PM-elect Imran Khan has taken oath as the 22nd prime minister of Pakistan at a ceremony being held at the President House.
Khan, who outvoted opposition and PML-N candidate Shahbaz Sharif in the PM’s election on Friday, was administered his oath by President Mamnoon Hussain. The oath-taking ceremony, which was scheduled to begin at 9:30am, started a little after 10am.
Clad in a black sherwani, the prime minister-elect arrived at the Aiwan-e-Sadr (the President House) in Islamabad from his Banigala residence.
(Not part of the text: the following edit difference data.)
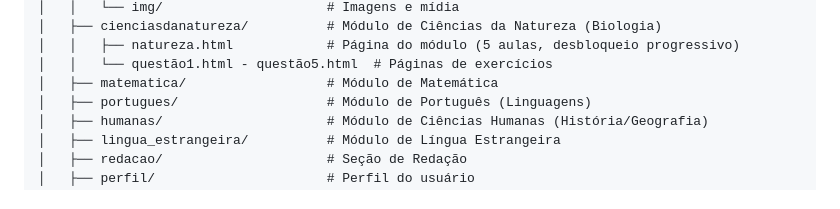
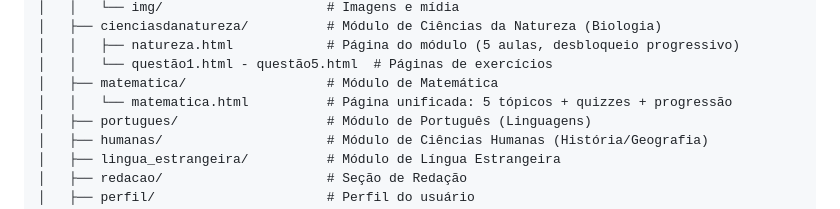
Before and after one commit to Matheusrosas0908/PrepEnem, a Markdown page: README.md, the part around the change. Rendered like a GitHub page.

Commit message:
docs: atualizar README com nova estrutura de matemática consolidada

```diff
--- a/README.md
+++ b/README.md
@@ -27,6 +27,7 @@ PrepEnem/
 │   │   ├── natureza.html            # Página do módulo (5 aulas, desbloqueio progressivo)
 │   │   └── questão1.html - questão5.html  # Páginas de exercícios
 │   ├── matematica/                  # Módulo de Matemática
+│   │   └── matematica.html          # Página unificada: 5 tópicos + quizzes + progressão
 │   ├── portugues/                   # Módulo de Português (Linguagens)
 │   ├── humanas/                     # Módulo de Ciências Humanas (História/Geografia)
 │   ├── lingua_estrangeira/          # Módulo de Língua Estrangeira
```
His wife Bushra Imran had already arrived for the ceremony.
The ceremony commenced with the national anthem, followed by recitation of verses from the Holy Quran.
High-profile guests including caretaker Prime Minister Nasirul Mulk, National Assembly Speaker Asad Qaiser, Army Chief Gen Qamar Javed Bajwa, Air Chief Marshal Mujahid Anwar Khan and Naval Chief Admiral Zafar Mahmood Abbasi are present at the ceremony.
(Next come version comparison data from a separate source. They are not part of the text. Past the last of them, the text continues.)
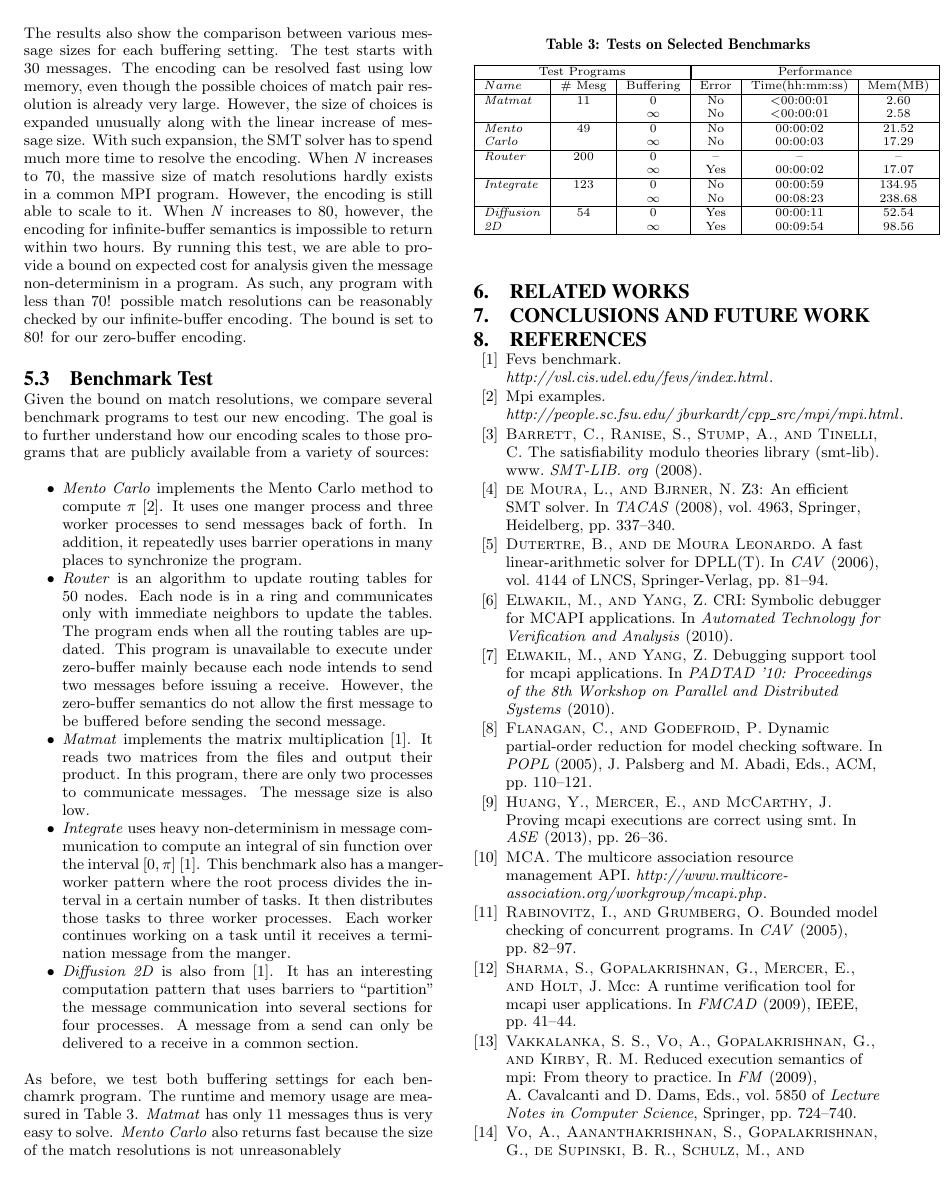
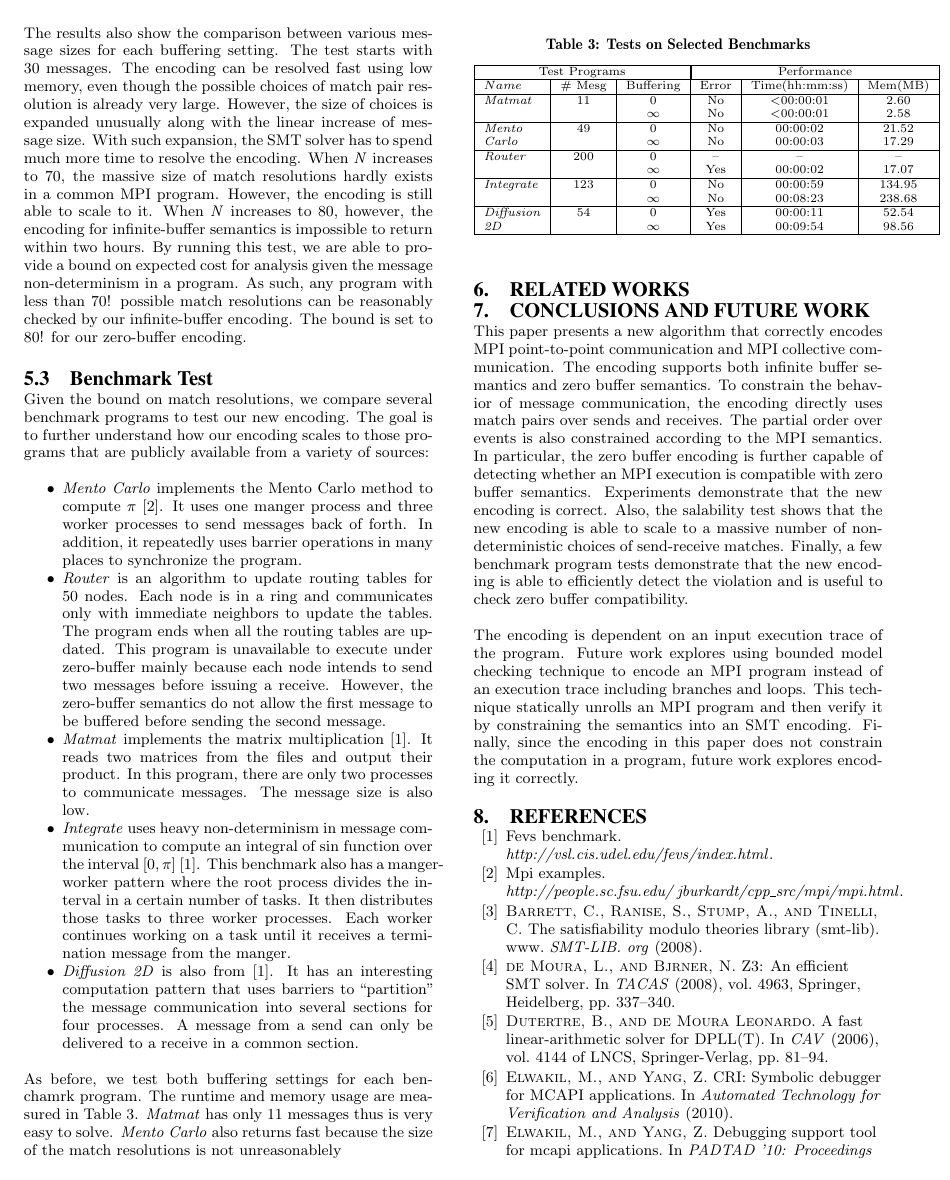
Before and after one commit to yuhuang/MPI-verification, a LaTeX paper (paper.tex, which reads conclusion.tex): page 9 of 10. Compiled offline with pdfLaTeX.

Commit message:
add conclusions and future work

```diff
--- a/conclusion.tex
+++ b/conclusion.tex
@@ -1 +1,4 @@
 \section{Conclusions and Future Work}
+This paper presents a new algorithm that correctly encodes MPI point-to-point communication and MPI collective communication. The encoding supports both infinite buffer semantics and zero buffer semantics. To constrain the behavior of message communication, the encoding directly uses match pairs over sends and receives. The partial order over events is also constrained according to the MPI semantics. In particular, the zero buffer encoding is further capable of detecting whether an MPI execution is compatible with zero buffer semantics. Experiments demonstrate that the new encoding is correct. Also, the salability test shows that the new encoding is able to scale to a massive number of non-deterministic choices of send-receive matches. Finally, a few benchmark program tests demonstrate that the new encoding is able to efficiently detect the violation and is useful to check zero buffer compatibility.
+
+The encoding is dependent on an input execution trace of the program. Future work explores using bounded model checking technique to encode an MPI program instead of an execution trace including branches and loops. This technique statically unrolls an MPI program and then verify it by constraining the semantics into an SMT encoding. Finally, since the encoding in this paper does not constrain the computation in a program, future work explores encoding it correctly.
```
Other notable guests present at the Aiwan-e-Sadr include senior PTI leaders, former Indian cricket star Navjot Singh Sidhu, cricketer-turned-commentator Rameez Raja, legendary paceman Wasim Akram, newly elected Punjab Assembly Speaker Chaudhry Pervez Elahi, singers Salman Ahmed and Abrarul Haq, actor Javaid Sheikh and former National Assembly speaker Dr Fehmida Mirza.
The invited guests, which include politicians, cricketers and celebrities, were told to be at the venue at 9:15am. The event was scheduled to begin at 9:30am.
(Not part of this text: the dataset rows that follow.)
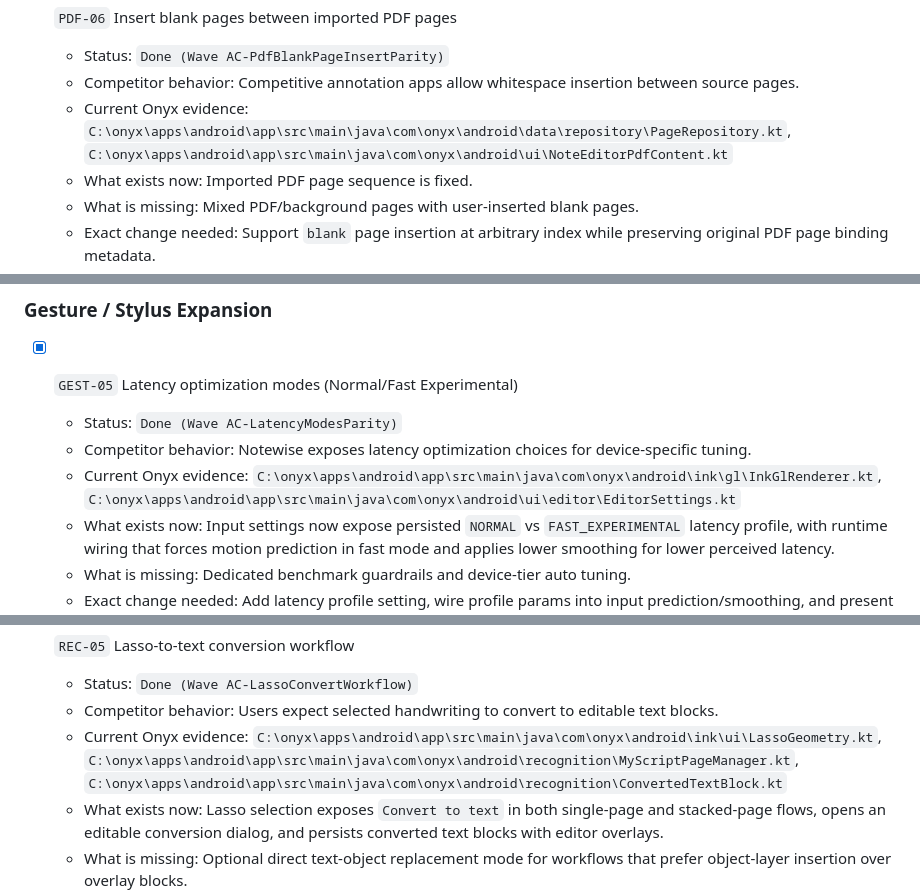
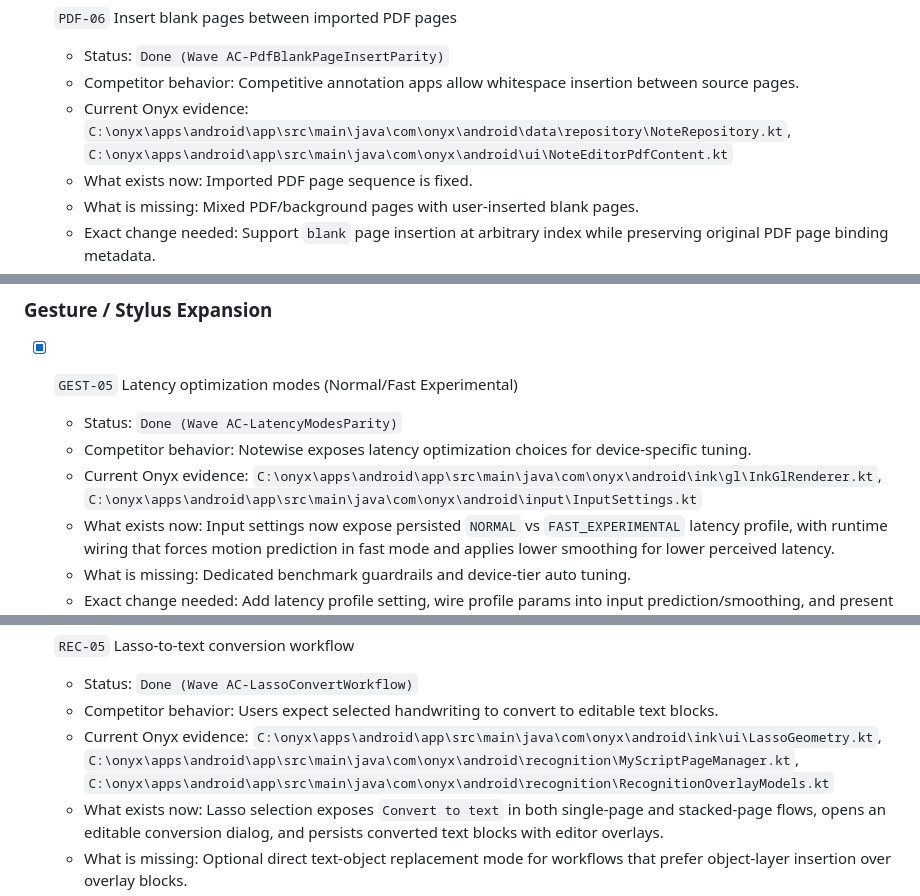
Before and after one commit to BUILT-DIFFERENT/onyx, a Markdown page: docs/architecture/competitive-gap-backlog.md, 3 parts joined by grey strips. Rendered like a GitHub page.

```diff
--- a/docs/architecture/competitive-gap-backlog.md
+++ b/docs/architecture/competitive-gap-backlog.md
@@ -610,7 +610,7 @@ This addendum expands scope without removing prior backlog work. It captures eve
 - [x] `PDF-06` Insert blank pages between imported PDF pages
   - Status: `Done (Wave AC-PdfBlankPageInsertParity)`
   - Competitor behavior: Competitive annotation apps allow whitespace insertion between source pages.
-  - Current Onyx evidence: `C:\onyx\apps\android\app\src\main\java\com\onyx\android\data\repository\PageRepository.kt`, `C:\onyx\apps\android\app\src\main\java\com\onyx\android\ui\NoteEditorPdfContent.kt`
+  - Current Onyx evidence: `C:\onyx\apps\android\app\src\main\java\com\onyx\android\data\repository\NoteRepository.kt`, `C:\onyx\apps\android\app\src\main\java\com\onyx\android\ui\NoteEditorPdfContent.kt`
   - What exists now: Imported PDF page sequence is fixed.
   - What is missing: Mixed PDF/background pages with user-inserted blank pages.
   - Exact change needed: Support `blank` page insertion at arbitrary index while preserving original PDF page binding metadata.
@@ -645,7 +645,7 @@ This addendum expands scope without removing prior backlog work. It captures eve
 - [x] `GEST-05` Latency optimization modes (Normal/Fast Experimental)
   - Status: `Done (Wave AC-LatencyModesParity)`
   - Competitor behavior: Notewise exposes latency optimization choices for device-specific tuning.
-  - Current Onyx evidence: `C:\onyx\apps\android\app\src\main\java\com\onyx\android\ink\gl\InkGlRenderer.kt`, `C:\onyx\apps\android\app\src\main\java\com\onyx\android\ui\editor\EditorSettings.kt`
+  - Current Onyx evidence: `C:\onyx\apps\android\app\src\main\java\com\onyx\android\ink\gl\InkGlRenderer.kt`, `C:\onyx\apps\android\app\src\main\java\com\onyx\android\input\InputSettings.kt`
   - What exists now: Input settings now expose persisted `NORMAL` vs `FAST_EXPERIMENTAL` latency profile, with runtime wiring that forces motion prediction in fast mode and applies lower smoothing for lower perceived latency.
   - What is missing: Dedicated benchmark guardrails and device-tier auto tuning.
   - Exact change needed: Add latency profile setting, wire profile params into input prediction/smoothing, and present experimental disclaimer text.
@@ -726,7 +726,7 @@ This addendum expands scope without removing prior backlog work. It captures eve
 - [x] `REC-05` Lasso-to-text conversion workflow
   - Status: `Done (Wave AC-LassoConvertWorkflow)`
   - Competitor behavior: Users expect selected handwriting to convert to editable text blocks.
-  - Current Onyx evidence: `C:\onyx\apps\android\app\src\main\java\com\onyx\android\ink\ui\LassoGeometry.kt`, `C:\onyx\apps\android\app\src\main\java\com\onyx\android\recognition\MyScriptPageManager.kt`, `C:\onyx\apps\android\app\src\main\java\com\onyx\android\recognition\ConvertedTextBlock.kt`
+  - Current Onyx evidence: `C:\onyx\apps\android\app\src\main\java\com\onyx\android\ink\ui\LassoGeometry.kt`, `C:\onyx\apps\android\app\src\main\java\com\onyx\android\recognition\MyScriptPageManager.kt`, `C:\onyx\apps\android\app\src\main\java\com\onyx\android\recognition\RecognitionOverlayModels.kt`
   - What exists now: Lasso selection exposes `Convert to text` in both single-page and stacked-page flows, opens an editable conversion dialog, and persists converted text blocks with editor overlays.
   - What is missing: Optional direct text-object replacement mode for workflows that prefer object-layer insertion over overlay blocks.
   - Exact change needed: Add lasso action `Convert to text`, show editable preview, and commit into text object layer while preserving original ink for undo.
```
Also changed, not shown: other parts of docs/architecture/competitive-gap-backlog.md (+5 -5 lines), AGENTS.md (+1 -0 lines).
Khan, who famously captained the national cricket team to World Cup glory in 1992, has also invited some of his former teammates to witness his formal ascension to the top ministerial job in the country.
According to the programme outlined on the invitation cards, the ceremony will begin with the national anthem, following which the cabinet secretary will seek permission from the president to commence the ceremony.
Next up will be recitation (tilawat) of the Holy Quran, after which the oath will be administered and documents signed.
The guest have been asked to carry their NIC or accreditation cards but not to bring with them any handbags, purses, mobiles phones or any other electronic gadgetry.
The work begins
After the Pakistan Tehreek-e-Insaf (PTI) emerged as the biggest parliamentary party in the wake of the July 25 polls, all 120 of the party’s parliamentary committee members rubber-stamped Khan’s candidacy for the post of the prime minister.
The party formed enough alliances and recruited enough independents to gain the numbers required to get Khan elected as the PM in Friday’s parliamentary vote.
Khan and his party campaigned on promises to end widespread graft while building an “Islamic welfare state”.
“First of all, we will start strict accountability. I promise to my God that everyone who looted this country will be made accountable,” he said in his speech as PM-elect on Friday.
PTI candidates were also voted speaker and deputy speaker of the National Assembly this week, putting Khan in a strong position to carry forward his legislative agenda.
He will face myriad challenges including militant extremism, water shortages, and a booming population negating growth in the country, among others.
Most pressing is a looming economic crisis, with speculation that Pakistan will have to seek a bailout from the International Monetary Fund.
Khan will also have to contend with the same issue as many predecessors: how to maintain a power balance in civil-military relations.